Task prompt >>
What you return should match the data word for word, minus the images.

Records for the exercise >>
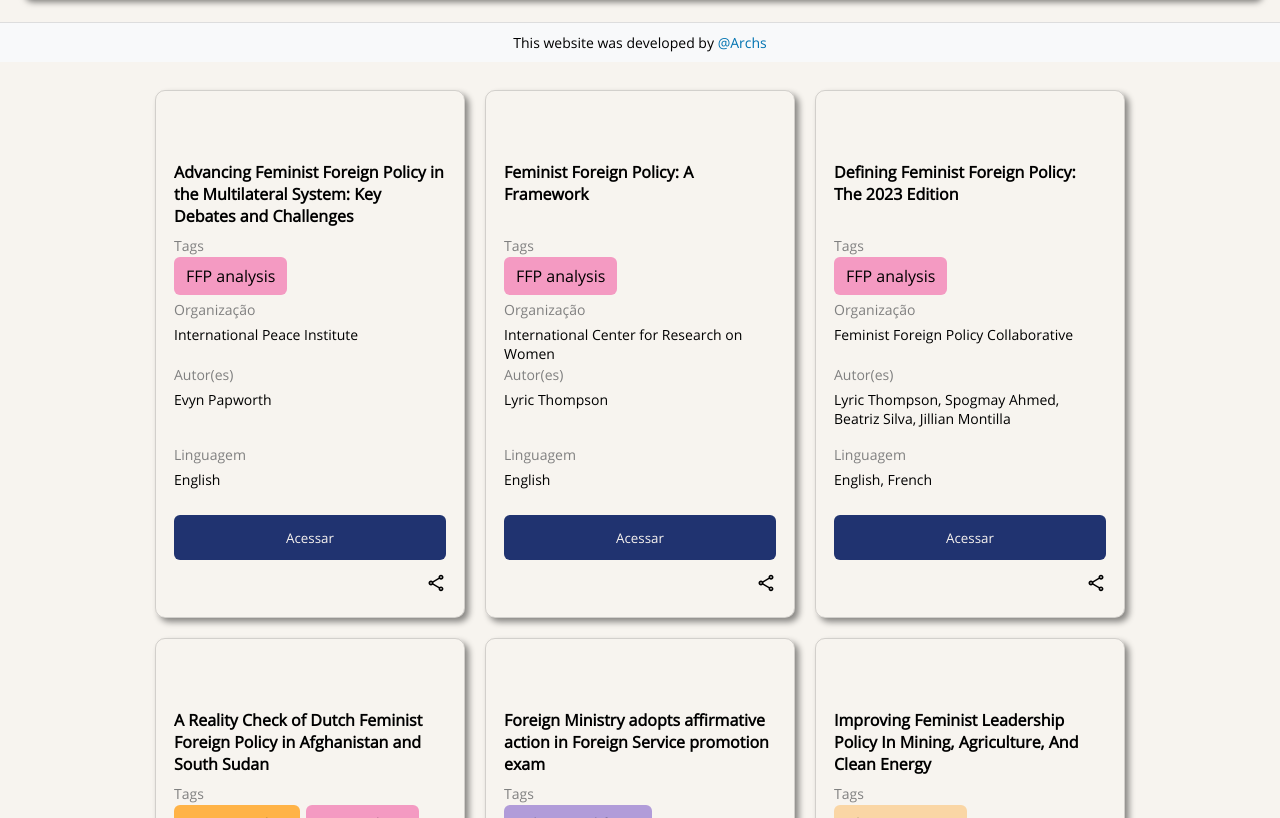
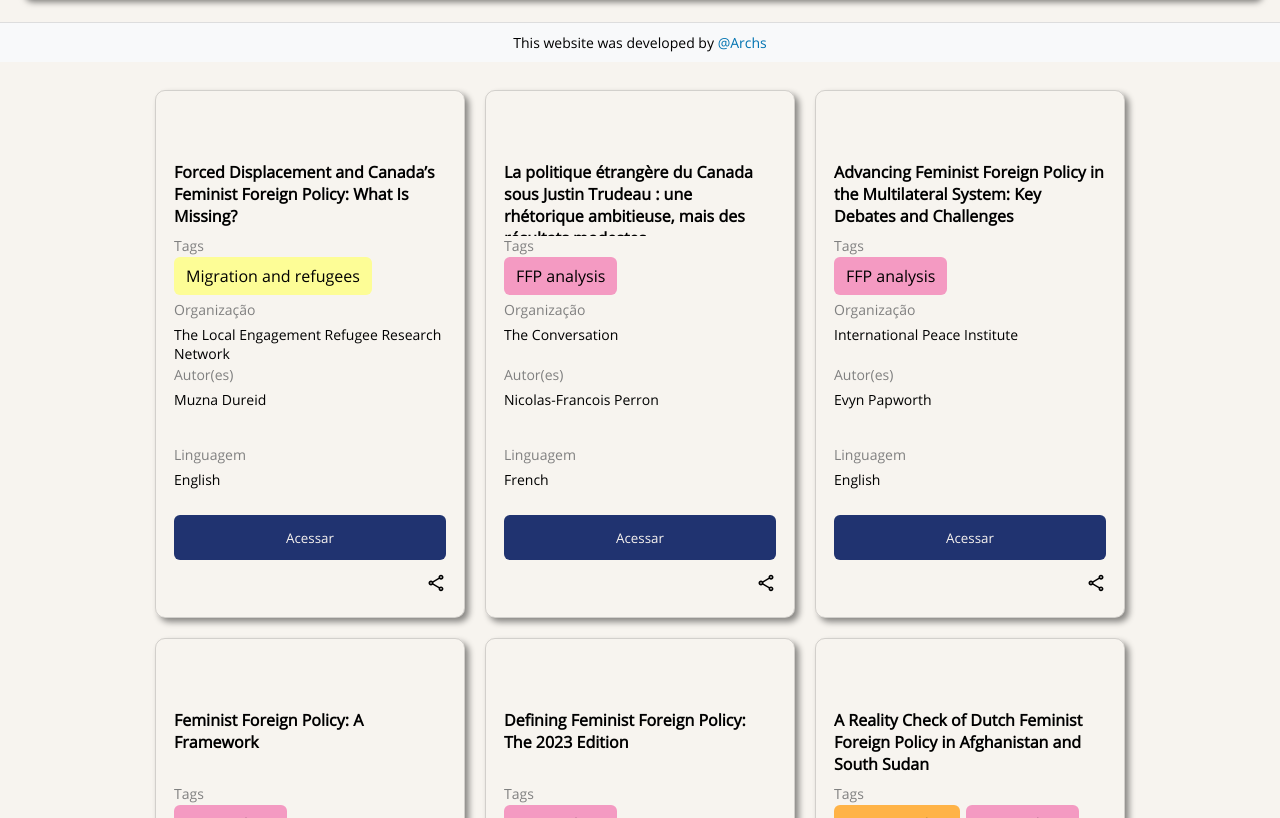
Before and after one commit to bsdeab/FFPR, a React (Create React App) app: page / in a window 1280 px wide. Shown: the part 738-1556 px from the top of the page. Built offline with nearby package versions, Linux system fonts and the light colour scheme.

Commit message:
Update Projects.jsx

```diff
--- a/src/pages/Projects.jsx
+++ b/src/pages/Projects.jsx
@@ -7,6 +7,32 @@ import infos from '../data/infos.json'; // Importando o arquivo JSON
 import { useState } from 'react';
 
 const data = [
+  {
+    "title": "Forced Displacement and Canada’s Feminist Foreign Policy: What Is Missing?",
+    "tags": ["Migration and refugees"],
+    "organization": "The Local Engagement Refugee Research Network",
+    "author": ["Muzna Dureid"],
+    "year": "2025",
+    "language": ["English"],
+    "link": "https://carleton.ca/lerrn/2025/forced-displacement-and-canadas-feminist-foreign-policy-what-is-missing/",
+    "type": "Report",
+    "region": "Americas",
+    "source": "Civil society",
+    "paid": "Free",
+  },
+  {
+    "title": "La politique étrangère du Canada sous Justin Trudeau : une rhétorique ambitieuse, mais des résultats modestes",
+    "tags": ["FFP analysis"],
+    "organization": "The Conversation",
+    "author": ["Nicolas-Francois Perron"],
+    "year": "2025",
+    "language": ["French"],
+    "link": "https://theconversation.com/la-politique-etrangere-du-canada-sous-justin-trudeau-une-rhetorique-ambitieuse-mais-des-resultats-modestes-246947",
+    "type": "Blog",
+    "region": "Global",
+    "source": "News organization",
+    "paid": "Free",
+  },
   {
     "title": "Advancing Feminist Foreign Policy in the Multilateral System: Key Debates and Challenges",
     "tags": ["FFP analysis"],
```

Task answer >>
Before and after one commit to bsdeab/FFPR, a React (Create React App) app: page / in a window 1280 px wide. Shown: the part 738-1556 px from the top of the page. Built offline with nearby package versions, Linux system fonts and the light colour scheme.

Commit message:
Update Projects.jsx

```diff
--- a/src/pages/Projects.jsx
+++ b/src/pages/Projects.jsx
@@ -7,6 +7,32 @@ import infos from '../data/infos.json'; // Importando o arquivo JSON
 import { useState } from 'react';
 
 const data = [
+  {
+    "title": "Forced Displacement and Canada’s Feminist Foreign Policy: What Is Missing?",
+    "tags": ["Migration and refugees"],
+    "organization": "The Local Engagement Refugee Research Network",
+    "author": ["Muzna Dureid"],
+    "year": "2025",
+    "language": ["English"],
+    "link": "https://carleton.ca/lerrn/2025/forced-displacement-and-canadas-feminist-foreign-policy-what-is-missing/",
+    "type": "Report",
+    "region": "Americas",
+    "source": "Civil society",
+    "paid": "Free",
+  },
+  {
+    "title": "La politique étrangère du Canada sous Justin Trudeau : une rhétorique ambitieuse, mais des résultats modestes",
+    "tags": ["FFP analysis"],
+    "organization": "The Conversation",
+    "author": ["Nicolas-Francois Perron"],
+    "year": "2025",
+    "language": ["French"],
+    "link": "https://theconversation.com/la-politique-etrangere-du-canada-sous-justin-trudeau-une-rhetorique-ambitieuse-mais-des-resultats-modestes-246947",
+    "type": "Blog",
+    "region": "Global",
+    "source": "News organization",
+    "paid": "Free",
+  },
   {
     "title": "Advancing Feminist Foreign Policy in the Multilateral System: Key Debates and Challenges",
     "tags": ["FFP analysis"],
```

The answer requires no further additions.